• [Task brief]
The records below are to be copied exactly, with their pictures left out.
Start of Records provided
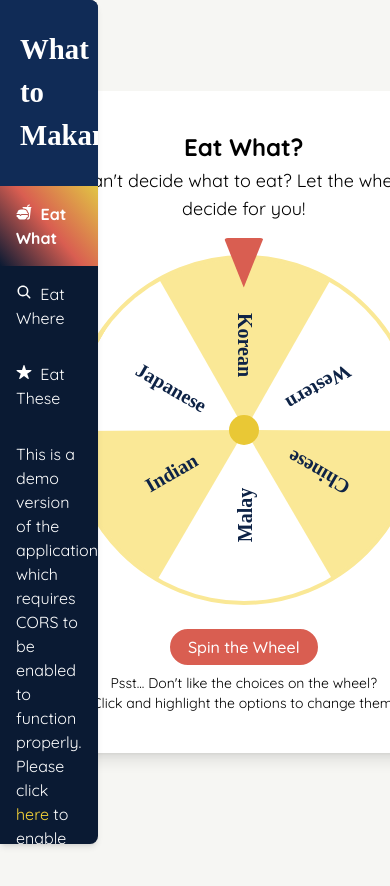
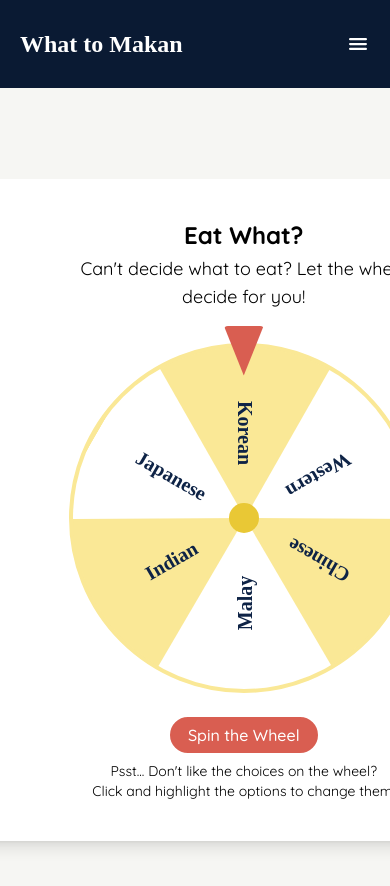
Before and after one commit to charmainelhm/what-to-makan, a React (Create React App) app: page / in a window 390 px wide. Shown: the top 886 px of the page. Before the commit the page ends 844 px from the top, so only its background shows below. Built offline with nearby package versions, Linux system fonts and the light colour scheme; no server answers; a web font is replaced by a local one.

Commit message:
Mobile ver of navigation bar

```diff
--- a/src/App.js
+++ b/src/App.js
@@ -5,6 +5,7 @@ import FavList from "./components/FavList";
 import "./App.css";
 import { Route, Switch } from "react-router-dom";
 import React, { useState, useEffect } from "react";
+import { IoMenu, IoClose } from "react-icons/io5";
 
 const config = {
   headers: {
@@ -18,6 +19,7 @@ function App() {
   const [input, setInput] = useState("");
   const [foodList, setFoodList] = useState([]);
   const [favList, setFavList] = useState([]);
+  const [mobileNav, setMobileNav] = useState(false);
 
   const searchForFood = async () => {
     const corsApiUrl = "https://cors-anywhere.herokuapp.com/";
@@ -34,6 +36,11 @@ function App() {
 
   const updateInput = (string) => {
     setInput(string);
+  };
+
+  const handleClick = () => {
+    const boolean = !mobileNav;
+    setMobileNav(boolean);
   };
 
   // Retrieve fav listing from local storage
@@ -58,10 +65,21 @@ function App() {
 
   return (
     <div className="App">
-      <div className="sidebar">
-        <div className="bg-blue-800 px-5 py-7">
-          <h1> What to Makan</h1>
+      <div className="bg-blue-1000 text-white sm:sidebar">
+        <div className="flex justify-between sm:bg-blue-800 px-5 py-7">
+          <h1 className="text-2xl lg:text-[1.8rem]"> What to Makan</h1>
+          <button className="sidebar-icon sm:hidden" onClick={handleClick}>
+            <IoMenu />
+          </button>
         </div>
+        <div
+          className={`mobile-nav ${
+            mobileNav ? "" : "translate-x-full"
+          } sm:relative sm:translate-x-0`}
+        >
+          <button className="sidebar-icon p-2 sm:hidden" onClick={handleClick}>
+            <IoClose />
+          </button>
           <Navigation />
           <p className="mt-auto p-4">
             This is a demo version of the application which requires CORS to be
@@ -76,6 +94,7 @@ function App() {
             </a>{" "}
             to enable CORS!{" "}
           </p>
+        </div>
       </div>
       <div className="content-container">
         <ListsContext.Provider value={{ foodList, favList, input, setFavList }}>
--- a/src/index.css
+++ b/src/index.css
@@ -70,7 +70,15 @@
   }
 
   .sidebar {
-    @apply text-white bg-blue-1000 fixed z-10 h-full w-1/4 max-w-xs overflow-hidden rounded-r-lg flex flex-col shadow-md;
+    @apply fixed z-10 h-full w-1/4 max-w-xs overflow-hidden rounded-r-lg flex flex-col shadow-md;
+  }
+
+  .sidebar-icon {
+    @apply block text-2xl;
+  }
+
+  .mobile-nav {
+    @apply bg-blue-1000 fixed z-10 h-full w-full max-w-sm top-0 right-0 transition-transform duration-500;
   }
 
   .nav-item {
```
Lines whose indentation alone changed are shown as unchanged.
End of Records provided
• [Output of the task]
Before and after one commit to charmainelhm/what-to-makan, a React (Create React App) app: page / in a window 390 px wide. Shown: the top 886 px of the page. Before the commit the page ends 844 px from the top, so only its background shows below. Built offline with nearby package versions, Linux system fonts and the light colour scheme; no server answers; a web font is replaced by a local one.

Commit message:
Mobile ver of navigation bar

```diff
--- a/src/App.js
+++ b/src/App.js
@@ -5,6 +5,7 @@ import FavList from "./components/FavList";
 import "./App.css";
 import { Route, Switch } from "react-router-dom";
 import React, { useState, useEffect } from "react";
+import { IoMenu, IoClose } from "react-icons/io5";
 
 const config = {
   headers: {
@@ -18,6 +19,7 @@ function App() {
   const [input, setInput] = useState("");
   const [foodList, setFoodList] = useState([]);
   const [favList, setFavList] = useState([]);
+  const [mobileNav, setMobileNav] = useState(false);
 
   const searchForFood = async () => {
     const corsApiUrl = "https://cors-anywhere.herokuapp.com/";
@@ -34,6 +36,11 @@ function App() {
 
   const updateInput = (string) => {
     setInput(string);
+  };
+
+  const handleClick = () => {
+    const boolean = !mobileNav;
+    setMobileNav(boolean);
   };
 
   // Retrieve fav listing from local storage
@@ -58,10 +65,21 @@ function App() {
 
   return (
     <div className="App">
-      <div className="sidebar">
-        <div className="bg-blue-800 px-5 py-7">
-          <h1> What to Makan</h1>
+      <div className="bg-blue-1000 text-white sm:sidebar">
+        <div className="flex justify-between sm:bg-blue-800 px-5 py-7">
+          <h1 className="text-2xl lg:text-[1.8rem]"> What to Makan</h1>
+          <button className="sidebar-icon sm:hidden" onClick={handleClick}>
+            <IoMenu />
+          </button>
         </div>
+        <div
+          className={`mobile-nav ${
+            mobileNav ? "" : "translate-x-full"
+          } sm:relative sm:translate-x-0`}
+        >
+          <button className="sidebar-icon p-2 sm:hidden" onClick={handleClick}>
+            <IoClose />
+          </button>
           <Navigation />
           <p className="mt-auto p-4">
             This is a demo version of the application which requires CORS to be
@@ -76,6 +94,7 @@ function App() {
             </a>{" "}
             to enable CORS!{" "}
           </p>
+        </div>
       </div>
       <div className="content-container">
         <ListsContext.Provider value={{ foodList, favList, input, setFavList }}>
--- a/src/index.css
+++ b/src/index.css
@@ -70,7 +70,15 @@
   }
 
   .sidebar {
-    @apply text-white bg-blue-1000 fixed z-10 h-full w-1/4 max-w-xs overflow-hidden rounded-r-lg flex flex-col shadow-md;
+    @apply fixed z-10 h-full w-1/4 max-w-xs overflow-hidden rounded-r-lg flex flex-col shadow-md;
+  }
+
+  .sidebar-icon {
+    @apply block text-2xl;
+  }
+
+  .mobile-nav {
+    @apply bg-blue-1000 fixed z-10 h-full w-full max-w-sm top-0 right-0 transition-transform duration-500;
   }
 
   .nav-item {
```
Lines whose indentation alone changed are shown as unchanged.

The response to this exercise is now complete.